EPA Tightens Restrictions on Fine Particulate Matter: What You Need to Know



The Environmental Protection Agency (EPA) recently announced a significant change to its air quality standards, lowering the National Ambient Air Quality Standard (NAAQS) for fine particulate matter (PM2.5) from 12 micrograms per cubic meter (µg/m3) to 9 µg/m3. While this may seem like a minor shift, it could have a substantial impact on public health. To understand the significance of this change, it’s important to know what PM2.5 is and how it affects our health.

What Is Fine Particulate Matter?

Fine particulate matter, also known as PM2.5, refers to tiny particles 2.5 micrometers or less in diameter. PM2.5 is a complex mixture of tiny particles of dust, dirt, soot, or smoke that comes from various sources including vehicle emissions, industrial facilities, wildfires, and construction sites. These microscopic particles are about 30 times smaller than the diameter of a human hair, which allows them to bypass our bodies’ natural defenses and lodge deep in the lungs and even the bloodstream. Studies show that people exposed to PM2.5 are at increased risk for health conditions including cardiac arrhythmias, heart attacks, asthma attacks, and bronchitis. PM2.5 contributes to millions of premature deaths each year and may help airborne viruses such as SARS-CoV-2 travel further. There is also evidence suggesting that chronic, long-term exposure to PM2.5 is correlated with cognitive decline and dementia.

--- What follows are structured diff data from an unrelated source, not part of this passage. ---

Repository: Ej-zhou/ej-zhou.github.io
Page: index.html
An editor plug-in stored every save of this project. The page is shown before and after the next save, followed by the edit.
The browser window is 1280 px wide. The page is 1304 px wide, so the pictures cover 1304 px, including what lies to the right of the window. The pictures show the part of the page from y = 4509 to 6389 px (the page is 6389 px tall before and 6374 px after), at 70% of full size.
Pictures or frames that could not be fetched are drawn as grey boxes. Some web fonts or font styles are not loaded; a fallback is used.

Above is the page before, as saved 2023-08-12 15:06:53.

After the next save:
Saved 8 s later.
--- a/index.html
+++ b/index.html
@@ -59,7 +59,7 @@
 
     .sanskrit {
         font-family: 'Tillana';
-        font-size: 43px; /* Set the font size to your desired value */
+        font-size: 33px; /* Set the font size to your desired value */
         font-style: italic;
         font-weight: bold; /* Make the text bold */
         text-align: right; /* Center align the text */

New Guidelines from the EPA

The Clean Air Act Amendments of 1970 authorized the EPA to establish National Ambient Air Quality Standards (NAAQS) with the intention of protecting public health by regulating air quality and hazardous emissions. In other words, the EPA sets limits on how much exposure to particulate matter (in addition to five other “principal pollutants”) is safe to breathe in. Earlier this spring, the EPA published an update to the NAAQs relating to PM2.5, the first update to its standards since 2012. The new standards lower the annual allowable limit from 12 µg/m3 to 9 µg/m3. This shift is a direct response to the growing body of evidence that the current standard was falling short of protecting public health. The daily 24-hour standard remains unchanged since 2006 at 35 µg/m3.

The EPA predicts that by 2032, benefits of the new standard will include “4,500 avoided premature deaths, 800,000 avoided cases of asthma symptoms, and 290,000 avoided lost workdays” with a net benefit as high as $46 billion.

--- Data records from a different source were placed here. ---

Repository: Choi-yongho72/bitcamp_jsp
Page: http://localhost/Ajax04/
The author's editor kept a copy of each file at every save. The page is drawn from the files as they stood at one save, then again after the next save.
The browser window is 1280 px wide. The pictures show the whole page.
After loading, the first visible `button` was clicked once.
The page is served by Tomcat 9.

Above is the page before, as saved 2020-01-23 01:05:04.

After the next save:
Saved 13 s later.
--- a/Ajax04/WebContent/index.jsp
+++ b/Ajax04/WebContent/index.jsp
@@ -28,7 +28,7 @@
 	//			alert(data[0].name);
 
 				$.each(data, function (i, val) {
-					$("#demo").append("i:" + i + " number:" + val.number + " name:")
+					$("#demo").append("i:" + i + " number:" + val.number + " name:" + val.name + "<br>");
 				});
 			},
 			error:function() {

States will now embark on a multi-year process to assess air quality in their counties and designate them as meeting (attainment) or not meeting (non-attainment) the new annual standard. This process involves reviewing existing data and potentially collecting new air quality monitoring data. States will need to submit revised State Implementation Plans to the EPA, demonstrating how they'll enforce the new standard and bring non-attainment areas into compliance. We can also expect to see new state regulations to implement the stricter PM2.5 limits, as areas designated as non-attainment will be subject to stricter permitting requirements for facilities that emit particulate matter.

The new standards are a wake-up call, but implementation takes time and enforcement even longer. While states ramp up their efforts to implement the new standards, exposure to PM2.5 remains a risk for a large proportion of the population. Health risks will continue, especially in communities near industrial polluters. It’s also worth noting that the World Health Organization (WHO) recommends annual concentrations of PM2.5 not exceed 5 μg/m3 – so, while the EPA’s updated guidelines are a step in the right direction, they may still fall short of significantly curbing particulate matter exposure to a safe level.

Taking Action to Protect Yourself

The EPA’s new guidelines signal a sea change in air quality public policy, but waiting for state and federal government enforcement of the new standards could take years. In the meantime, daily exposure to PM2.5, even at lower concentrations, comes with health risks so minimizing exposure remains paramount. What can we as individuals do to protect ourself against fine particulate matter? Controlling particulate matter at the source (i.e., reducing fireplace use, which can contribute 80-90% of elevated PM2.5) and improving ventilation indoors will go a long way, but aren’t always feasible. You can also:

  • Stay informed about air quality conditions in your area; many government and even weather websites provide live air quality data
  • Limit outdoor activity when PM2.5 levels spike
  • Advocate for clean air policies at the local and national level
  • Invest in an air purifier for your home, especially one that targets PM2.5 with true HEPA filters (MERV 17 or higher)

ActivePure has several purifiers that pair HEPA filtration with our patented ActivePure Technology. This combination of active purification and passive HEPA filtration addresses a myriad of air quality issues including viruses and other pathogens, harmful VOC gases, and wildfire smoke particulates.

At ActivePure, we're passionate about clean air. Our science-backed technology is proven to reduce airborne junk, including PM2.5. ActivePure Disinfection and Air Purification Systems use a powerful combo of technologies to zap viruses, bacteria, mold, and other nasty indoor air pollutants.

Worried about fine particulate matter messing with your health? Contact an ActivePure air quality expert today to learn more about protecting your home or business against PM2.5.